Requirement -> Each line from the material with the word "Description" in it must be copied.

Exercise inputs ->
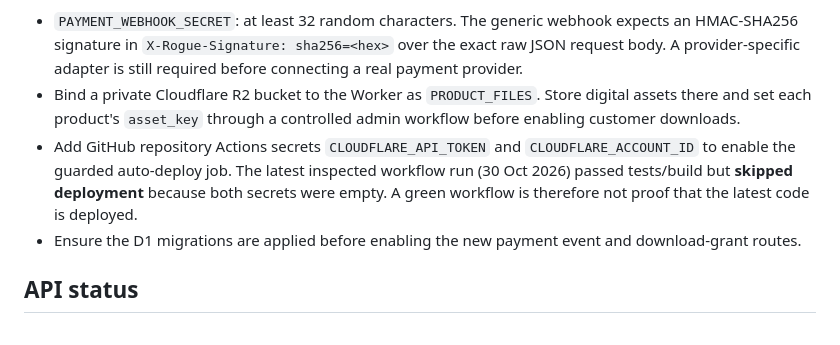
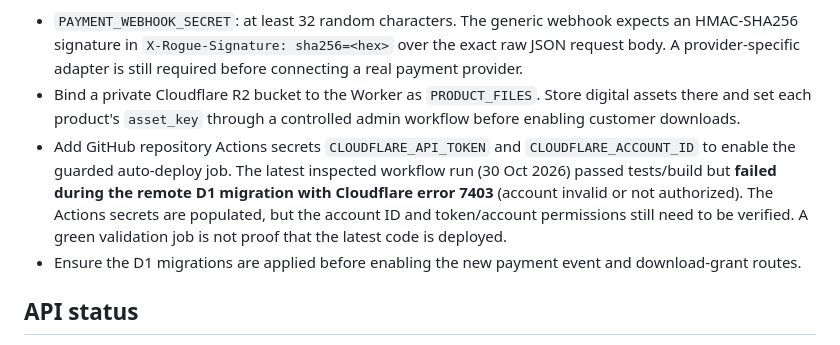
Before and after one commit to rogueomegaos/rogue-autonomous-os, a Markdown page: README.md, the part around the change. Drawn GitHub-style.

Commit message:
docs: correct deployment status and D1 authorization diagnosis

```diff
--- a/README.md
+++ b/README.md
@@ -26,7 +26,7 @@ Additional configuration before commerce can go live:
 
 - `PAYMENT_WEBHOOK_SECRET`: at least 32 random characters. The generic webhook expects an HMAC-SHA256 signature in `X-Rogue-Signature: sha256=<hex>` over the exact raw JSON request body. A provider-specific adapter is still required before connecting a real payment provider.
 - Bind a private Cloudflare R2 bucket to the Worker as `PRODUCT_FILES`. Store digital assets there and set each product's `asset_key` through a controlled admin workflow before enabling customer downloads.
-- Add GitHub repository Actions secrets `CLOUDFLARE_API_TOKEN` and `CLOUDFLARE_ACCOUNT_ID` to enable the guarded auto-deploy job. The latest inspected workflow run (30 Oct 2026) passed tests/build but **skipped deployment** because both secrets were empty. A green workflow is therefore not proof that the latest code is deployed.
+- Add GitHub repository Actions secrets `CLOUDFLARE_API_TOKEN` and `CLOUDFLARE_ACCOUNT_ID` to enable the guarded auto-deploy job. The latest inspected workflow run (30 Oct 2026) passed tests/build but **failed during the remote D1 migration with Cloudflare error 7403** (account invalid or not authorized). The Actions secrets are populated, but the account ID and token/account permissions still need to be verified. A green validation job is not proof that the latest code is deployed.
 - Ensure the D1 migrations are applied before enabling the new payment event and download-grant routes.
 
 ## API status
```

* * *

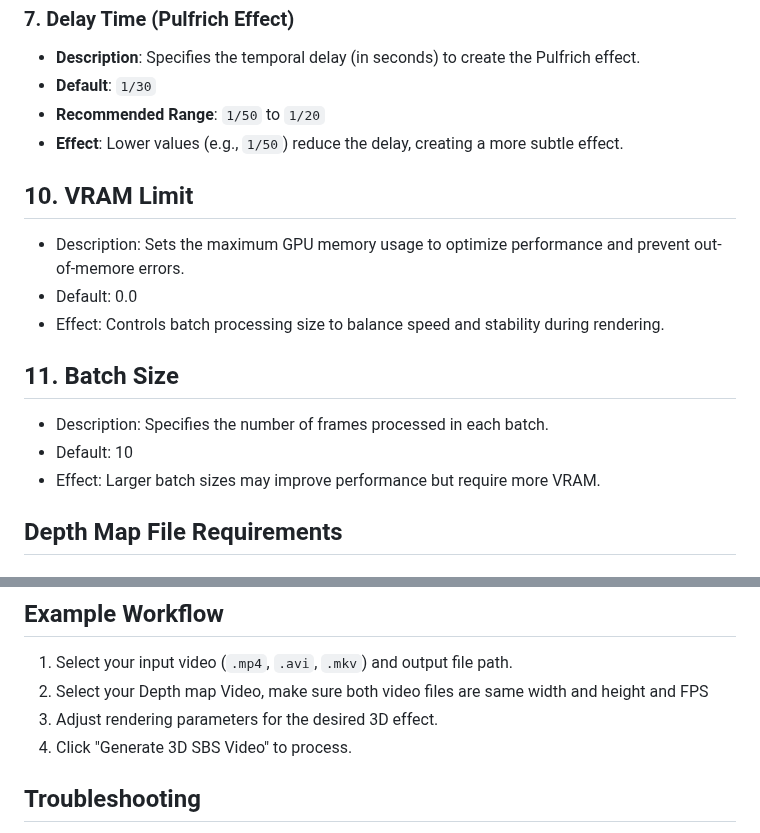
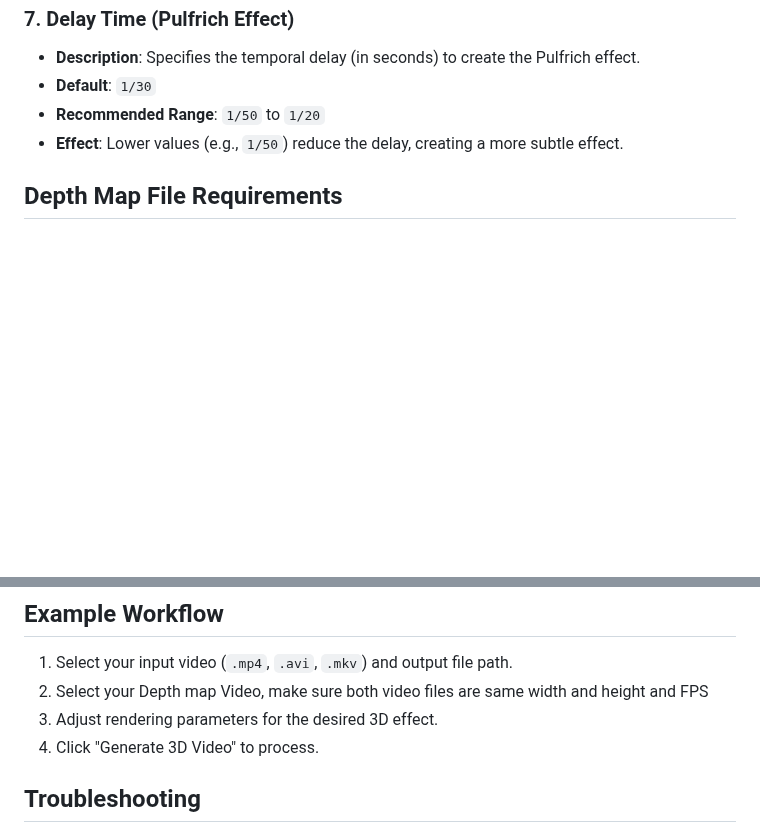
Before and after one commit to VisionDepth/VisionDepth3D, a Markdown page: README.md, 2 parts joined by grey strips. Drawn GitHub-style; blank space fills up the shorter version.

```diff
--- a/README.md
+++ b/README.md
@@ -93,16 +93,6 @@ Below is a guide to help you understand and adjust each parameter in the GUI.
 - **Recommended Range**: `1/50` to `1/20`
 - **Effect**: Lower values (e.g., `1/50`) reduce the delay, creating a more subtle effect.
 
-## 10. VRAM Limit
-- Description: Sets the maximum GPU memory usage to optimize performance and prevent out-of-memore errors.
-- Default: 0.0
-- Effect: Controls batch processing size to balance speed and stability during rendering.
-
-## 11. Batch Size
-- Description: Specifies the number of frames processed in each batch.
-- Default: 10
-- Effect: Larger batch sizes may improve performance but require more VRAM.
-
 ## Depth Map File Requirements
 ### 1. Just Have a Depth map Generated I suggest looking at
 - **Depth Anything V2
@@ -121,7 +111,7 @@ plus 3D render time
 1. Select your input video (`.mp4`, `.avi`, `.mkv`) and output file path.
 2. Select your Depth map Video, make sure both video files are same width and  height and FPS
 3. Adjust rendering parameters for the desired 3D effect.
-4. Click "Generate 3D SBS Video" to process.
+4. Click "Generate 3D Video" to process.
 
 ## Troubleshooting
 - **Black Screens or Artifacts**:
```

Response to this exercise ->
-- Description: Sets the maximum GPU memory usage to optimize performance and prevent out-of-memore errors.
-- Description: Specifies the number of frames processed in each batch.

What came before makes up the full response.